::: Available data

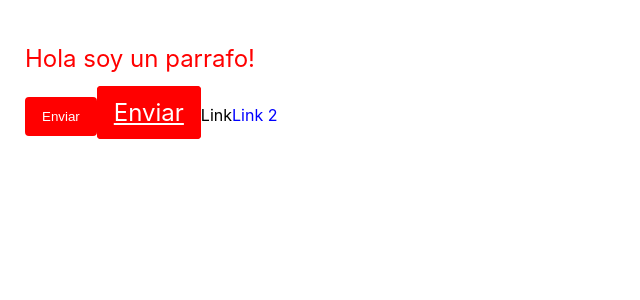
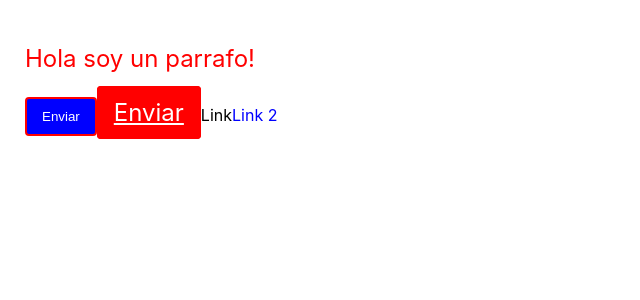
Before and after one commit to adrian1426/ReactJS_Styled-Components, a React (Create React App) app: page / in a window 1280 px wide. Shown: the top 300 px of the page, without its empty margins (0-640 px from the left). Built offline with nearby package versions, Linux system fonts and the light colour scheme.

Commit message:
pseudoelementos y selectores styled components

```diff
--- a/src/App.js
+++ b/src/App.js
@@ -10,11 +10,20 @@
 `;
 
 const Button = styled.button`
+  transition: box-shadow 0.2s ease;
   background-color:${props => props.primary ? 'red' : 'white'};
   color: ${props => props.primary ? 'white' : 'red'};
   padding: 10px 15px;
   border: solid 2px red;
   border-radius:4px;
+
+  &:hover{
+    box-shadow:1px 2px 5px rgb(0,0,0,0.3);
+  }
+
+  &.secondary{
+    background-color:blue
+  }
 `;
 
 const BlockButton = styled(Button)`
@@ -34,7 +43,7 @@
   return (
     <Content>
       <P>Hola soy un parrafo!</P>
-      <Button primary>Enviar</Button>
+      <Button primary className="secondary">Enviar</Button>
       <BlockButton primary as='a' href="#">Enviar</BlockButton>
       <Link>Link</Link>
       <StyledLink>Link 2</StyledLink>
```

::::::

*Work to complete:* Determine the count of lines in the data that contain the string "primary", and reply with that count alone.

*Completed task:* 5